Data for analysis: Begin

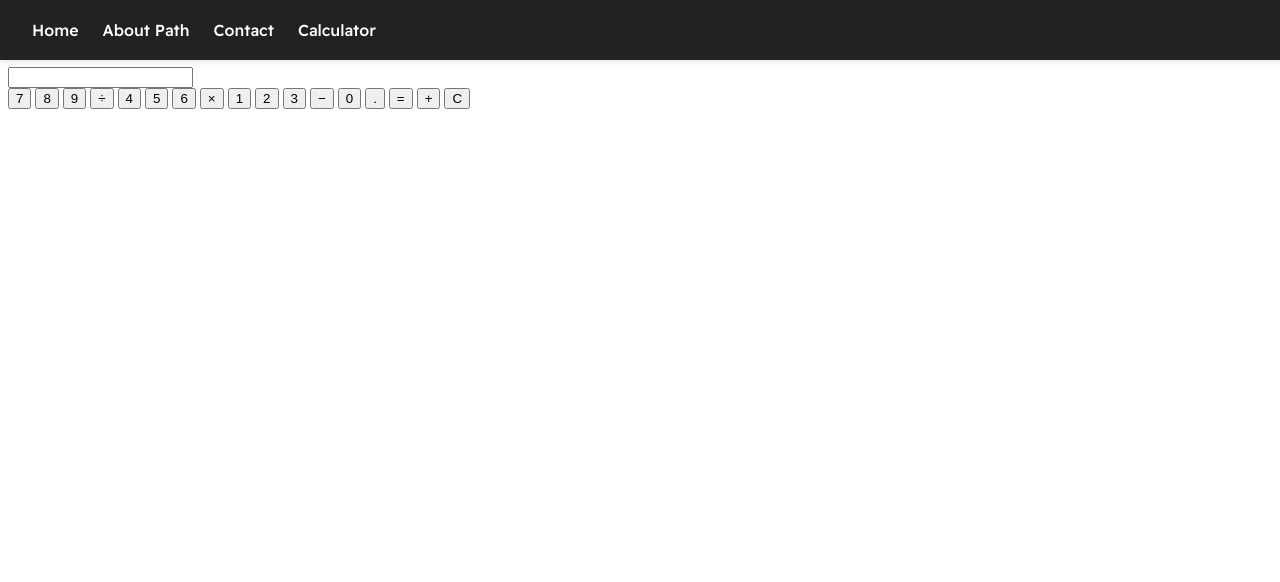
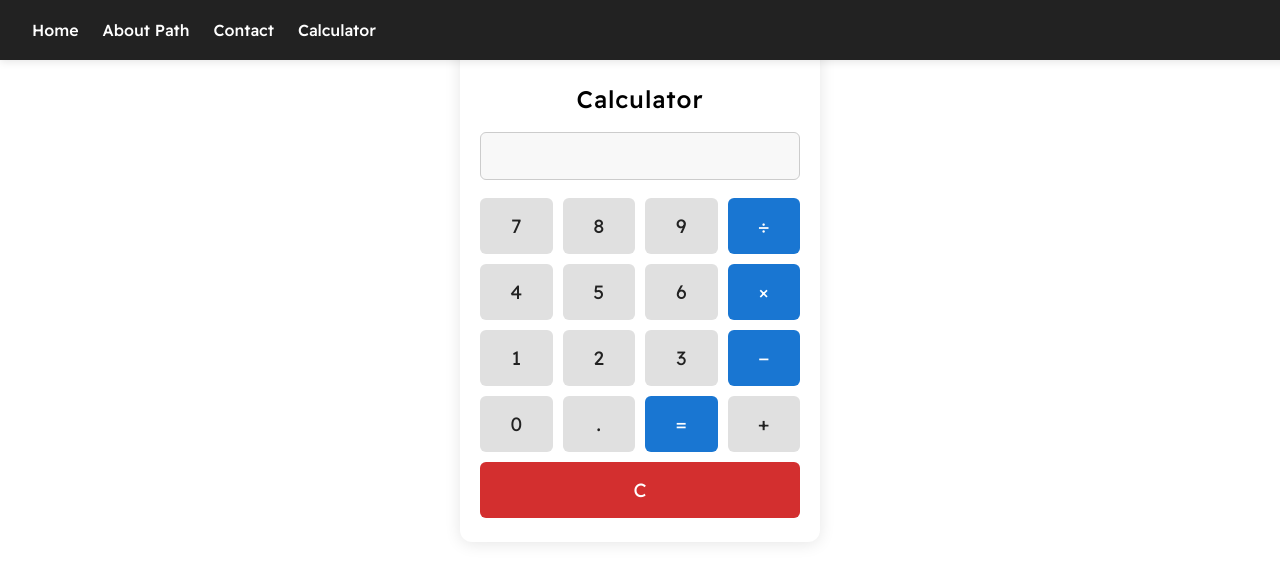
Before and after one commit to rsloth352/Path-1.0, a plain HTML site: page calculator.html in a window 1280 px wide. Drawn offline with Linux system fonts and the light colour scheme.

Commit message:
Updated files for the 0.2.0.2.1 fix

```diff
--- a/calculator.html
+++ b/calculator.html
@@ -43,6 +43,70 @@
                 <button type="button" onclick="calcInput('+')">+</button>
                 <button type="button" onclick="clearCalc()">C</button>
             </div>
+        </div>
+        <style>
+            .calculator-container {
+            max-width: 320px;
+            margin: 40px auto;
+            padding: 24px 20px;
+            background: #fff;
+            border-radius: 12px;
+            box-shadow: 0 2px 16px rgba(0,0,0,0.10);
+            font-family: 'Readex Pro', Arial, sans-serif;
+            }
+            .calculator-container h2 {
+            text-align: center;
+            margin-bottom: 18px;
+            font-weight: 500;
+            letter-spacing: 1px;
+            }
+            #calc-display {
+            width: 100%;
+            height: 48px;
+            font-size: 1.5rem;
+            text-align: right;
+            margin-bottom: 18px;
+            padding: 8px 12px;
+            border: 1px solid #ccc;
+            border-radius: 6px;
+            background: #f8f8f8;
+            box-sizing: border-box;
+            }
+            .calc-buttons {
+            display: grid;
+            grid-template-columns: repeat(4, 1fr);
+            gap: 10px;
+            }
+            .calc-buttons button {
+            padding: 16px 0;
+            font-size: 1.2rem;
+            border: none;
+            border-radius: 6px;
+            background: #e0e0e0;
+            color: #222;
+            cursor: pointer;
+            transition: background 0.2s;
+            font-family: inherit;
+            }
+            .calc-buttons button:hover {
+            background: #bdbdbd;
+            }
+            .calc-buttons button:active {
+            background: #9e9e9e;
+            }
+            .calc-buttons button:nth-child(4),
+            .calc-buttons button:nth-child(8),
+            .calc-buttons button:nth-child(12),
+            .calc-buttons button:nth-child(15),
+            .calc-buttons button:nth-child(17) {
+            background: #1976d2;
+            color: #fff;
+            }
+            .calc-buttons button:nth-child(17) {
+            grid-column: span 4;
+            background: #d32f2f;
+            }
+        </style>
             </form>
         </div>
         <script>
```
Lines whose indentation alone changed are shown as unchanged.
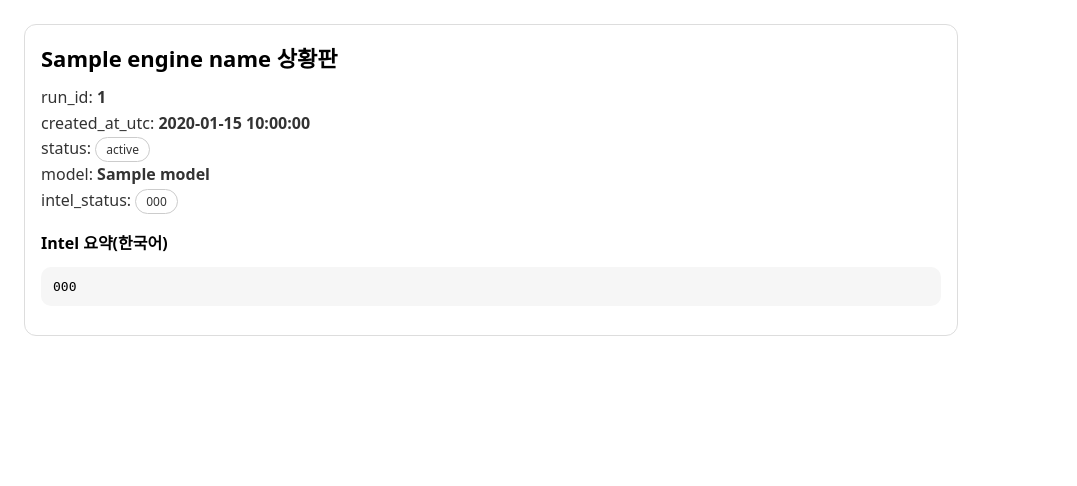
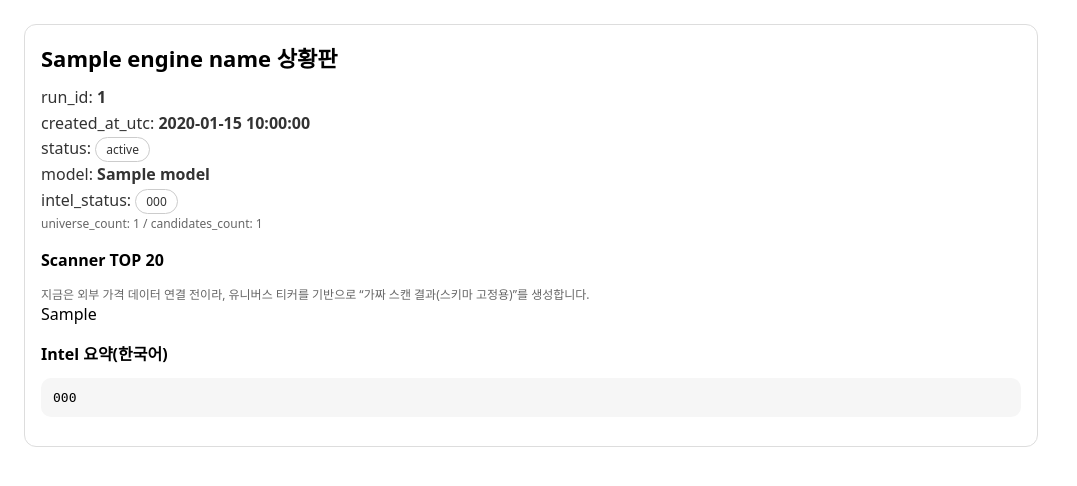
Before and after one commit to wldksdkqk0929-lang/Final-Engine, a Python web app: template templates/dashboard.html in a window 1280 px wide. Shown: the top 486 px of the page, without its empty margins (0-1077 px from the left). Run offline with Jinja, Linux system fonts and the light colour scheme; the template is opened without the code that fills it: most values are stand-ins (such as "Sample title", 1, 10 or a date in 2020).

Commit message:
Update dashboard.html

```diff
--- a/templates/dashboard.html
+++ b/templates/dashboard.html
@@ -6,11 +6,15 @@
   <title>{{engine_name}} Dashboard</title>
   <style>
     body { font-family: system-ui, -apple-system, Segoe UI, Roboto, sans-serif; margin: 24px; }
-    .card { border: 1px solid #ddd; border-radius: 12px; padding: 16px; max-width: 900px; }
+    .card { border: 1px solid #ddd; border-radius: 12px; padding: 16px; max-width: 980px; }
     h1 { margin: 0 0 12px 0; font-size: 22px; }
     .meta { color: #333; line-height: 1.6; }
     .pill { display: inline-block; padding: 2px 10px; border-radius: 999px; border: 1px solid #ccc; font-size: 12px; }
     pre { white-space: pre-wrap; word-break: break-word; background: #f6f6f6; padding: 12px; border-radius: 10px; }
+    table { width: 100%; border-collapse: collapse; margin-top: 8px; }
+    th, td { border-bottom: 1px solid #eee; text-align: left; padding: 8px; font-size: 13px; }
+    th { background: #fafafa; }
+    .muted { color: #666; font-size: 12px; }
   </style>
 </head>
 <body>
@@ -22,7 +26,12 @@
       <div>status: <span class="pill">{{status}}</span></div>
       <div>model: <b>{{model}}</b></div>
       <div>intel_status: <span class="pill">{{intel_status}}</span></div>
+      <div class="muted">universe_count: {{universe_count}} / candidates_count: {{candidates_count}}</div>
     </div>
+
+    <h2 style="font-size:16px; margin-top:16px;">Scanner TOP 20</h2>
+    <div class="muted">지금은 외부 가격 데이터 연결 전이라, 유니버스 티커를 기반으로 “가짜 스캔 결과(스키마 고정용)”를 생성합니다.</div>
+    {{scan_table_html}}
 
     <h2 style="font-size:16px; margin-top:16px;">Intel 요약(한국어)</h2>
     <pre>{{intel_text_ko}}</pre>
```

Data for analysis: End
Data for analysis: Begin

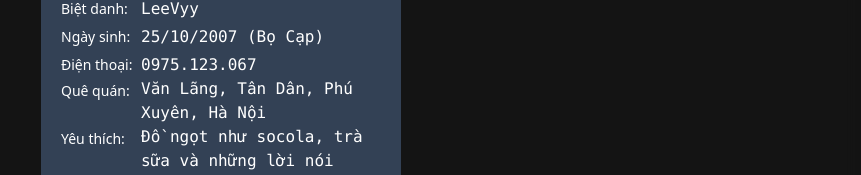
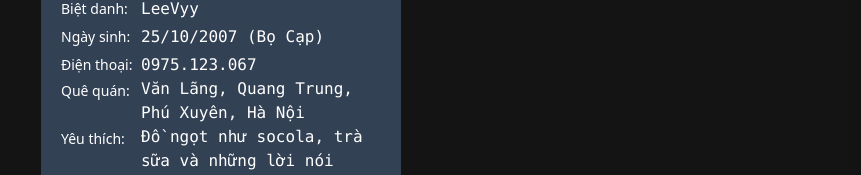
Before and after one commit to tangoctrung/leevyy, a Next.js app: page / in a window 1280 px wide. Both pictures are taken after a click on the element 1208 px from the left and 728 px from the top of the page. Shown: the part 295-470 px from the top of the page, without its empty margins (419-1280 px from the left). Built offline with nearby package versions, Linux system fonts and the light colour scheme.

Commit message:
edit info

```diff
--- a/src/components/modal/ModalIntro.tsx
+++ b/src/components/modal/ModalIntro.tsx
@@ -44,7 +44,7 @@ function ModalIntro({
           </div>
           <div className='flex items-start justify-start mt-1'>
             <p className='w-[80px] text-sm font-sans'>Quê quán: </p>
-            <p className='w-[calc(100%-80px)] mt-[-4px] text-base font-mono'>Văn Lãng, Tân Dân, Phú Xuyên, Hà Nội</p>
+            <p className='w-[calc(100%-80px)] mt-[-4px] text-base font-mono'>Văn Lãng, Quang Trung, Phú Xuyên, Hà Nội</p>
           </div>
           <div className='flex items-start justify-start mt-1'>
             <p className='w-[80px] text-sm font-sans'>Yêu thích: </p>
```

Data for analysis: End
Data for analysis: Begin

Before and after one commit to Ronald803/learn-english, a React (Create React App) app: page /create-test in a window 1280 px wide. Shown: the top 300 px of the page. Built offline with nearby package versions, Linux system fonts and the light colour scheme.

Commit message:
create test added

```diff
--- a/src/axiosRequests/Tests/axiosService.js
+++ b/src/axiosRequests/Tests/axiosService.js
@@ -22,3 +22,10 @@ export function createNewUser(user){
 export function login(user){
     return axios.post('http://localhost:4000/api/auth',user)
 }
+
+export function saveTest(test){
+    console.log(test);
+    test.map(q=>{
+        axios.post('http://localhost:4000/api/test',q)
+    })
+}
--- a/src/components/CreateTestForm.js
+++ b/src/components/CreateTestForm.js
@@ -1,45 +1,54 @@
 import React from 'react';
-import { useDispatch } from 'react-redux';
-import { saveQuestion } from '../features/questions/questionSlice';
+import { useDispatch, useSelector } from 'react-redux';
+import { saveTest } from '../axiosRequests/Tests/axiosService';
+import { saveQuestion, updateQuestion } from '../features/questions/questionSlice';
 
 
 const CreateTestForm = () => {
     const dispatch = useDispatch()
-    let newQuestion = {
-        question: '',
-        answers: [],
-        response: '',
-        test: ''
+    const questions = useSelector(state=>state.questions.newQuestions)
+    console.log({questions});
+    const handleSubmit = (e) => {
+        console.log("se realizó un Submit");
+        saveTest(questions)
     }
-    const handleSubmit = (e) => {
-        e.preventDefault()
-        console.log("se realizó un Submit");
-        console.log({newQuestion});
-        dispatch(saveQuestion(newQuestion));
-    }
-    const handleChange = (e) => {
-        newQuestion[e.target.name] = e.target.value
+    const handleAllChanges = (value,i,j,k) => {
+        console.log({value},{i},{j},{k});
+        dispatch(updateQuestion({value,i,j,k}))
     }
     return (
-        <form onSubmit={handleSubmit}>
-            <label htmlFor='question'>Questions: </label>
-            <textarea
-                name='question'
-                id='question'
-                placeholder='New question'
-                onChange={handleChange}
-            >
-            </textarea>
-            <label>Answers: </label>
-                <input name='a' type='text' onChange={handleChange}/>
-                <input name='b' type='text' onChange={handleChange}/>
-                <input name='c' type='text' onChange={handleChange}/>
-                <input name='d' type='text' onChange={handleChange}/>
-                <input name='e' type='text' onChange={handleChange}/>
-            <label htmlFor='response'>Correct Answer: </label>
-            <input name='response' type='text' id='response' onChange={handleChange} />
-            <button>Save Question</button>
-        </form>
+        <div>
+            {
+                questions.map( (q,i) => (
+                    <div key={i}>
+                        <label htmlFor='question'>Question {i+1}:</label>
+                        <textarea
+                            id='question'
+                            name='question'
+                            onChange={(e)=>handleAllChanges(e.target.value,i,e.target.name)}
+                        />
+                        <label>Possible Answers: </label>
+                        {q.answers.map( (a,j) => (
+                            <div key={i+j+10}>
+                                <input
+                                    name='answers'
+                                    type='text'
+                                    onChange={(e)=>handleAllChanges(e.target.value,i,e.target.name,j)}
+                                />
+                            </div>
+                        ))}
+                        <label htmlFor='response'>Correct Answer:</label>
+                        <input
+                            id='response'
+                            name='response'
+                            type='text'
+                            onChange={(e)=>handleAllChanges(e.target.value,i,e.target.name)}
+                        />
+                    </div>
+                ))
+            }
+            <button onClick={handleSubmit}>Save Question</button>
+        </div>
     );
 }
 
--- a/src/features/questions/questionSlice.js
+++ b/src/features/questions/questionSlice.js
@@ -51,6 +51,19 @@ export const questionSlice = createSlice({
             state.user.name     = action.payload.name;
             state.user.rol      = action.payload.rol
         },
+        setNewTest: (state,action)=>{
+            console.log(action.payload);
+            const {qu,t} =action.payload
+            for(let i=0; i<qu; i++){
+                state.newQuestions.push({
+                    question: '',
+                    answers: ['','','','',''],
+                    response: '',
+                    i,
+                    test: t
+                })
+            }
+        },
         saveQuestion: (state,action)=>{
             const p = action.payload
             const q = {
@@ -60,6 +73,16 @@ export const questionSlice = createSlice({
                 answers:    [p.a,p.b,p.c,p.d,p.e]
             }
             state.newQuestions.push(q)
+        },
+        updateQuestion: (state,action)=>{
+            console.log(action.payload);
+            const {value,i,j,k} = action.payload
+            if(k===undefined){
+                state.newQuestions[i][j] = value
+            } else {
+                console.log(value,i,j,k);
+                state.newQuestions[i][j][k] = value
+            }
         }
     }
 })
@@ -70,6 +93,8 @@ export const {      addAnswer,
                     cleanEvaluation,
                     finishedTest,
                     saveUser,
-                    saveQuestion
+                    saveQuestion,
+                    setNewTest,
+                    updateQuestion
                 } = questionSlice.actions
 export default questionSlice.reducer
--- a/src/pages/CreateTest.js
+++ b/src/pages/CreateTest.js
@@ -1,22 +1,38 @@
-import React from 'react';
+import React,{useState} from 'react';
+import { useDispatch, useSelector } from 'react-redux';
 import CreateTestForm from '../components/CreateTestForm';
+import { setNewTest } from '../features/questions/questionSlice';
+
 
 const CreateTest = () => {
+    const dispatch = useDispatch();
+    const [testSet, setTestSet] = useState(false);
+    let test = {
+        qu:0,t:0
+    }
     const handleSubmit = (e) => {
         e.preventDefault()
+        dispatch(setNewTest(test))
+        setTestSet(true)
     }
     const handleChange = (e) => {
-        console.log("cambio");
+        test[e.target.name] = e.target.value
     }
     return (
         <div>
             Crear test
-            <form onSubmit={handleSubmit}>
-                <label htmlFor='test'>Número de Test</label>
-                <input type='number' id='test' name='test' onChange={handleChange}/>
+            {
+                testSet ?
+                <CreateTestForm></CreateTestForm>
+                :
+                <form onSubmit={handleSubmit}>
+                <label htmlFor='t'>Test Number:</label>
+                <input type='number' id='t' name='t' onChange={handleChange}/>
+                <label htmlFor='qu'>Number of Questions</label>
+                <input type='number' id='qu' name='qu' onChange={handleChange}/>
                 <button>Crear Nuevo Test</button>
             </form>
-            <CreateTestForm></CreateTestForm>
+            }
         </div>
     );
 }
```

Data for analysis: End

## [Task details]
For the records above, state the count of lines where "buttons" appears, without any other text.

## [Result of the exercise]
10